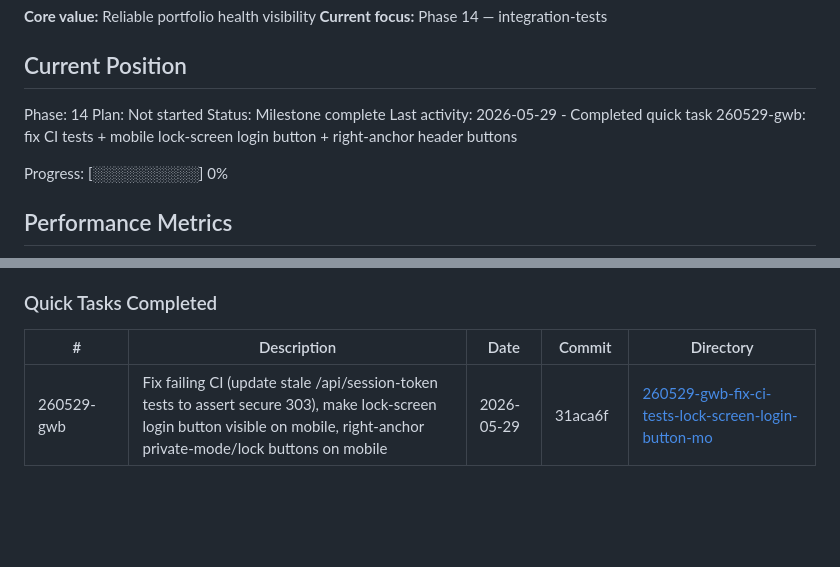
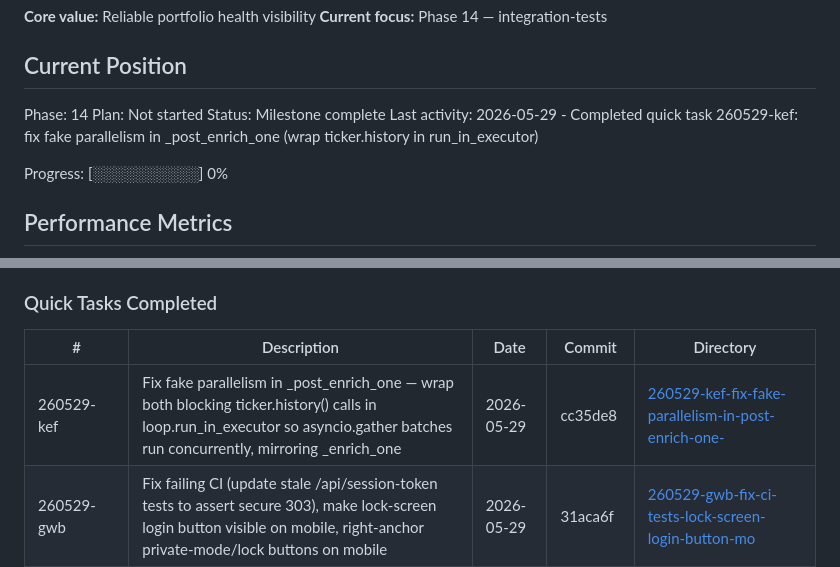
Before and after one commit to mmosquera91/degiro-dashboard-hermes, a Markdown page: .planning/STATE.md, 2 parts joined by grey strips. GitHub-like rendering; blank space fills up the shorter version.

Commit message:
docs(quick-260529-kef): fix fake parallelism in _post_enrich_one

```diff
--- a/.planning/STATE.md
+++ b/.planning/STATE.md
@@ -28,7 +28,7 @@ See: .planning/PROJECT.md (updated 2026-05-04)
 Phase: 14
 Plan: Not started
 Status: Milestone complete
-Last activity: 2026-05-29 - Completed quick task 260529-gwb: fix CI tests + mobile lock-screen login button + right-anchor header buttons
+Last activity: 2026-05-29 - Completed quick task 260529-kef: fix fake parallelism in _post_enrich_one (wrap ticker.history in run_in_executor)
 
 Progress: [░░░░░░░░░░] 0%
 
@@ -81,6 +81,7 @@ None yet.
 
 | # | Description | Date | Commit | Directory |
 |---|-------------|------|--------|-----------|
+| 260529-kef | Fix fake parallelism in _post_enrich_one — wrap both blocking ticker.history() calls in loop.run_in_executor so asyncio.gather batches run concurrently, mirroring _enrich_one | 2026-05-29 | cc35de8 | [260529-kef-fix-fake-parallelism-in-post-enrich-one-](./quick/260529-kef-fix-fake-parallelism-in-post-enrich-one-/) |
 | 260529-gwb | Fix failing CI (update stale /api/session-token tests to assert secure 303), make lock-screen login button visible on mobile, right-anchor private-mode/lock buttons on mobile | 2026-05-29 | 31aca6f | [260529-gwb-fix-ci-tests-lock-screen-login-button-mo](./quick/260529-gwb-fix-ci-tests-lock-screen-login-button-mo/) |
 | 260529-eqt | Revamp the lock screen to match dashboard style & logo — canonical stylesheet/logo, btn/spinner reuse, ARIA + responsive | 2026-05-29 | 53c75ef | [260529-eqt-revamp-the-lock-screen-to-match-the-styl](./quick/260529-eqt-revamp-the-lock-screen-to-match-the-styl/) |
 | 260528-wtv | Comprehensive UI revamp — design tokens, responsive breakpoints, micro-interactions, a11y, dark-mode consistency, scroll-ux positions table | 2026-05-28 | fa8471f | [260528-wtv-do-a-comprehensive-ui-revamp-of-the-brok](./quick/260528-wtv-do-a-comprehensive-ui-revamp-of-the-brok/) |
```
Also changed, not shown: 1 other file.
----------
Take from the entries every line that has the string "Last".

-Last activity: 2026-05-29 - Completed quick task 260529-gwb: fix CI tests + mobile lock-screen login button + right-anchor header buttons
+Last activity: 2026-05-29 - Completed quick task 260529-kef: fix fake parallelism in _post_enrich_one (wrap ticker.history in run_in_executor)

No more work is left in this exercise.